*Task goal:*
Reading the listing that follows, count the lines where "phone" appears, and answer with only that count.

*Information supplied:*
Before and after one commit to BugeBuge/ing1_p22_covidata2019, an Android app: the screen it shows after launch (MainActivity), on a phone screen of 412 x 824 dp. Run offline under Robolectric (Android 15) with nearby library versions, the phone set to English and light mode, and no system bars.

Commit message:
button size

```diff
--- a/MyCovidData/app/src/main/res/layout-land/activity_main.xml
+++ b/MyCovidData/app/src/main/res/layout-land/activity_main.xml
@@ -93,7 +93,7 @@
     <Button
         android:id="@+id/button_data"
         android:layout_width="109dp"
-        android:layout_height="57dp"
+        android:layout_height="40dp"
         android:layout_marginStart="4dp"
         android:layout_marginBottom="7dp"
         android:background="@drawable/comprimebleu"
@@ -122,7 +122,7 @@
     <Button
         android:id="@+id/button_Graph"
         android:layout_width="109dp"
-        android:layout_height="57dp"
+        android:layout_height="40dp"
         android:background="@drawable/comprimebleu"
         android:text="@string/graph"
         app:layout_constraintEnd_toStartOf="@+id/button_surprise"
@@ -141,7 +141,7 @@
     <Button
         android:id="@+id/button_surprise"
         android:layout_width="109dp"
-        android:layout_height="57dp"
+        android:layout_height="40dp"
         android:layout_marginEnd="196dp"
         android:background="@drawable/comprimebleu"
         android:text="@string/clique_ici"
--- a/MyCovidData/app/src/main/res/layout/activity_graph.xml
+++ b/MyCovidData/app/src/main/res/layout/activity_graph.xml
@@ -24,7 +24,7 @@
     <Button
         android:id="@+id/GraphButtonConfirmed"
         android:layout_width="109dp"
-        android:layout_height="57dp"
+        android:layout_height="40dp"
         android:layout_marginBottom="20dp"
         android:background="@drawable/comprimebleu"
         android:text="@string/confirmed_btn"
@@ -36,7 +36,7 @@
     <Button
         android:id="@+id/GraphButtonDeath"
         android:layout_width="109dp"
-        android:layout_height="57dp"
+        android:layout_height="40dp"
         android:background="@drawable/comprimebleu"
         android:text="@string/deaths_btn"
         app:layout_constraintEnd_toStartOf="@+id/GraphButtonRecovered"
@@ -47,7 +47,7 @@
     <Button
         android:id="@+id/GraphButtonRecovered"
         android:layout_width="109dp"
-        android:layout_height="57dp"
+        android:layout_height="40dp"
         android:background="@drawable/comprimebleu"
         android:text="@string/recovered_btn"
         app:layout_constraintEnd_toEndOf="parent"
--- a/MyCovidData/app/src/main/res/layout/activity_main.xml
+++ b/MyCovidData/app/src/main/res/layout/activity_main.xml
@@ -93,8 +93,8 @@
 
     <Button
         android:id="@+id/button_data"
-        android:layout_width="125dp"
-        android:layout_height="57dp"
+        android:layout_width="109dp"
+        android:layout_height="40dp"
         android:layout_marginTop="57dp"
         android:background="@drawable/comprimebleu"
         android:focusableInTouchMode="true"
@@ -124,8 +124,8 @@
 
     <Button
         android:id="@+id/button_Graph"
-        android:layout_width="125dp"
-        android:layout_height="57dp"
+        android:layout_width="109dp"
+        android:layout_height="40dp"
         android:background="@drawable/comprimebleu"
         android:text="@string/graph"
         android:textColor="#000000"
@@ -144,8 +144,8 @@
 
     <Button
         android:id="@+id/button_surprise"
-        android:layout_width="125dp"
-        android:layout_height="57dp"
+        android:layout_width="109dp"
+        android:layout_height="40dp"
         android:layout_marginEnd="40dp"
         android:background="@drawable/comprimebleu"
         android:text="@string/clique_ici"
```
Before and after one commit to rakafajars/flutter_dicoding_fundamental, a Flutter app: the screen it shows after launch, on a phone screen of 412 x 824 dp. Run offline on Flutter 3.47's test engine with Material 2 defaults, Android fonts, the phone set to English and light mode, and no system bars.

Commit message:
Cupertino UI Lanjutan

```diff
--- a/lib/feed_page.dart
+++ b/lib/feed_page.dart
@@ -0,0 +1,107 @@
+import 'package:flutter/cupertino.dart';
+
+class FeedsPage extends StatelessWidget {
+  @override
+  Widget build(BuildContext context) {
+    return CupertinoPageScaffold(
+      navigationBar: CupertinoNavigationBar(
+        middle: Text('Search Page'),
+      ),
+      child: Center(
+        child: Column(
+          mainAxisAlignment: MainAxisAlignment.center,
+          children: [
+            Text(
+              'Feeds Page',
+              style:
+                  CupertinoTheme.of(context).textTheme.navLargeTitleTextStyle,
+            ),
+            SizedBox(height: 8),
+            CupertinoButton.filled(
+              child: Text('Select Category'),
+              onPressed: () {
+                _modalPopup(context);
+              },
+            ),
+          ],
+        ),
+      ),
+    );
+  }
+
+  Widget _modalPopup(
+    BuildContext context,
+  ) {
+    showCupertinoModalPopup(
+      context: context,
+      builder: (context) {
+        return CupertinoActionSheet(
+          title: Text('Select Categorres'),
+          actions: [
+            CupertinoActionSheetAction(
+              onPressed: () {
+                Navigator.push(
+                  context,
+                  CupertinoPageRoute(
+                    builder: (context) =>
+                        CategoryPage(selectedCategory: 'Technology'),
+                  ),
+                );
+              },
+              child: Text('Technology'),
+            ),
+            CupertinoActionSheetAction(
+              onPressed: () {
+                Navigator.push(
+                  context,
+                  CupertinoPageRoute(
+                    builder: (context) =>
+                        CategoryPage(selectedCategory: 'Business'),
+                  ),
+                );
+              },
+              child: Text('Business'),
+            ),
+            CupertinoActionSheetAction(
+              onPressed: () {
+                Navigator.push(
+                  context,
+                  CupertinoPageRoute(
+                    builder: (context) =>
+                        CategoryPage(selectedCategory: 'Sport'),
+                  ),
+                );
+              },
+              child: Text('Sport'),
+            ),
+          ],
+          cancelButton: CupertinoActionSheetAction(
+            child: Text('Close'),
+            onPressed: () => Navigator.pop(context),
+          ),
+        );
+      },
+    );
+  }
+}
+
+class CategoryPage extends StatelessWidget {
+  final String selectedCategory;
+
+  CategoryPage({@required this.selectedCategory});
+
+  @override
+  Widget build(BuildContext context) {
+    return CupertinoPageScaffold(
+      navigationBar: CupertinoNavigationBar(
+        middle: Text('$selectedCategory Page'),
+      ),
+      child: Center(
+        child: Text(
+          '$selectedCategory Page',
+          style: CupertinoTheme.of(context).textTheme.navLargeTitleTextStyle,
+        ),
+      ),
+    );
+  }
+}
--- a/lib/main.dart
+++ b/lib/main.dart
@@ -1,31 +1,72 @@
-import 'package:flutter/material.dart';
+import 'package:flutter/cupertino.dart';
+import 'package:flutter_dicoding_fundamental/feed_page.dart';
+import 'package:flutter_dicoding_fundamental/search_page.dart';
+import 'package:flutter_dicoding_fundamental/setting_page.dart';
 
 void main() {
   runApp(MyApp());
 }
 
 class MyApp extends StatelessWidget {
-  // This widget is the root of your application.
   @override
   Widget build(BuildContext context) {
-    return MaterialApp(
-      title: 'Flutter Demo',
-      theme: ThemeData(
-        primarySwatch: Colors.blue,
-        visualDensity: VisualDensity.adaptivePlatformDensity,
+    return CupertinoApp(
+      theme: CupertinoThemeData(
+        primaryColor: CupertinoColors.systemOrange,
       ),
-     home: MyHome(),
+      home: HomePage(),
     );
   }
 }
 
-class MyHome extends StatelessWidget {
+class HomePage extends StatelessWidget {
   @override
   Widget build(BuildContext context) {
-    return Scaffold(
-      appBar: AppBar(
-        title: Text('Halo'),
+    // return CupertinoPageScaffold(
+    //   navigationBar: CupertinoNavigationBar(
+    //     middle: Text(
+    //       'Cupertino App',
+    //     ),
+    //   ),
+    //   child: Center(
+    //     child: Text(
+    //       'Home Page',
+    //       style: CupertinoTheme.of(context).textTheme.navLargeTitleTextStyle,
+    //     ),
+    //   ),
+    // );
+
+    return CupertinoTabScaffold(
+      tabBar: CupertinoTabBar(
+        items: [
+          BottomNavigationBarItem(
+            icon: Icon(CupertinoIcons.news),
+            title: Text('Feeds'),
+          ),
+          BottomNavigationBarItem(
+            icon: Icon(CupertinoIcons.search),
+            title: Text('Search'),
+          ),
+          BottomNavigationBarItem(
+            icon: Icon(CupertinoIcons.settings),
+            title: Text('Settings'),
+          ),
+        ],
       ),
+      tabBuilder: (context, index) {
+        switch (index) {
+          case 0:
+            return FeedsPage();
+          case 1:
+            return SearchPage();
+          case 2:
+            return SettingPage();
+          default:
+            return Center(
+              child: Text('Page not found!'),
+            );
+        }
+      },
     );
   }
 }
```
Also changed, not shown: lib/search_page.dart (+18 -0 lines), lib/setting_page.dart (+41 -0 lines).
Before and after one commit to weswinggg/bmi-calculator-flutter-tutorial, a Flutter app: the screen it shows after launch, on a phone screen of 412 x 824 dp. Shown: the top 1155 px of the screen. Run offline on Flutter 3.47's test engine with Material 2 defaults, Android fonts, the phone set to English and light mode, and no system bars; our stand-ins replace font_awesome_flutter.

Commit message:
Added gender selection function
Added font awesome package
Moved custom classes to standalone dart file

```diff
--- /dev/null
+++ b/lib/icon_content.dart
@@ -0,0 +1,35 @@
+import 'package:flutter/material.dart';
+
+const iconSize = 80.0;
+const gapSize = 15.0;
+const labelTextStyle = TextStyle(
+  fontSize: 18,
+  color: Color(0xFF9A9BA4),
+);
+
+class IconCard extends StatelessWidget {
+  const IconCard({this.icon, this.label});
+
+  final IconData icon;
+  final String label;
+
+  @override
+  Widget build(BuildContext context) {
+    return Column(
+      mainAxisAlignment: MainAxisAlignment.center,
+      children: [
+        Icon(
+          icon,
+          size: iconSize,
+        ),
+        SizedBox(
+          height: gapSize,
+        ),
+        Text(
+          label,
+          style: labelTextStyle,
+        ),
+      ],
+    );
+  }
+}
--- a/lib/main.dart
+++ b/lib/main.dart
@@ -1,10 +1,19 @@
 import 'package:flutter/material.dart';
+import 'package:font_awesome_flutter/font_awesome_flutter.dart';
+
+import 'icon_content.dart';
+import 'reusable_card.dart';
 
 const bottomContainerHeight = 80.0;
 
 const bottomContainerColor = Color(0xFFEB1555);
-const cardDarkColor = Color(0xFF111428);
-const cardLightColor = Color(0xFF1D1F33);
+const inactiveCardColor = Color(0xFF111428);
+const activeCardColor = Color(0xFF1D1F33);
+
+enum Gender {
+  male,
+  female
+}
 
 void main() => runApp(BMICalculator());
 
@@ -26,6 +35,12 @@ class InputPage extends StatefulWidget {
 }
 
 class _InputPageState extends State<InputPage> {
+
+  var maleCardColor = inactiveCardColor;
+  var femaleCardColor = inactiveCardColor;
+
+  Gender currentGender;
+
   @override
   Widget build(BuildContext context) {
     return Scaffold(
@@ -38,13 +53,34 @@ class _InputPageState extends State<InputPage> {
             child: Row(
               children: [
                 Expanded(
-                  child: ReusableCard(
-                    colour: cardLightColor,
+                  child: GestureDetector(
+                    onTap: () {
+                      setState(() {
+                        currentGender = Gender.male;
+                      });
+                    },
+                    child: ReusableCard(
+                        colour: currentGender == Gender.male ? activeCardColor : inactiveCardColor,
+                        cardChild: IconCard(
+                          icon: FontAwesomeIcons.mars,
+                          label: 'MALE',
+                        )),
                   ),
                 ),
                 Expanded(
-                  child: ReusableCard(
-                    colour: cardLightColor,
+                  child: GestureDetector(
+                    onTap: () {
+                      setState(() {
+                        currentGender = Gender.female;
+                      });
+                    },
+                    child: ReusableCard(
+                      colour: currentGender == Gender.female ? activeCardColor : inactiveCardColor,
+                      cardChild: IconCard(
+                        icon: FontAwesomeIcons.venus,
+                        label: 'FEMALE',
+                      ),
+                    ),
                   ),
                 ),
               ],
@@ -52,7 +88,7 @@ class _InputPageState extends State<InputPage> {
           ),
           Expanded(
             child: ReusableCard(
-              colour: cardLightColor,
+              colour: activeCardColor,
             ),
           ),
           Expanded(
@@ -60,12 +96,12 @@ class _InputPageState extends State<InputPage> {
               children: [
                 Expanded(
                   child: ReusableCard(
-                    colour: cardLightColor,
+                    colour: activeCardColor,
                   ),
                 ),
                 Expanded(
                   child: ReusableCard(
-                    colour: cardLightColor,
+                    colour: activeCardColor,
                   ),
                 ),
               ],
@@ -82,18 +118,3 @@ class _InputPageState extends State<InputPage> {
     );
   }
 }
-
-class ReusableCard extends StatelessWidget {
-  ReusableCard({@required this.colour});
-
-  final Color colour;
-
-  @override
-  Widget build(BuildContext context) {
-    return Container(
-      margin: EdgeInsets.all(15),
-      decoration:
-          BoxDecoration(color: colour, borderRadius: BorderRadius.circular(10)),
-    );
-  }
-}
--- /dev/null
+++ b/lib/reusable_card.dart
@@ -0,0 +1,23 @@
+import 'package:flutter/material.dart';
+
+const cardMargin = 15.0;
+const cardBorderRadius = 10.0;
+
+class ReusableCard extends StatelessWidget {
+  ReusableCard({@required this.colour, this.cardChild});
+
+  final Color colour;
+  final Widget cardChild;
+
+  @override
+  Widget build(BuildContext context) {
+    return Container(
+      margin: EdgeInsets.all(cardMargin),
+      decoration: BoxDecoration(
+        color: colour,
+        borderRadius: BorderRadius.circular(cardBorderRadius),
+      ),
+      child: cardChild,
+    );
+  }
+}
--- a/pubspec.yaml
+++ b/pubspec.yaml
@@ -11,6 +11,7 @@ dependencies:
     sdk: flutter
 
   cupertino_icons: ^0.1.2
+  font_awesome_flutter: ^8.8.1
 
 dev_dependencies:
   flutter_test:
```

*Written reply:*
3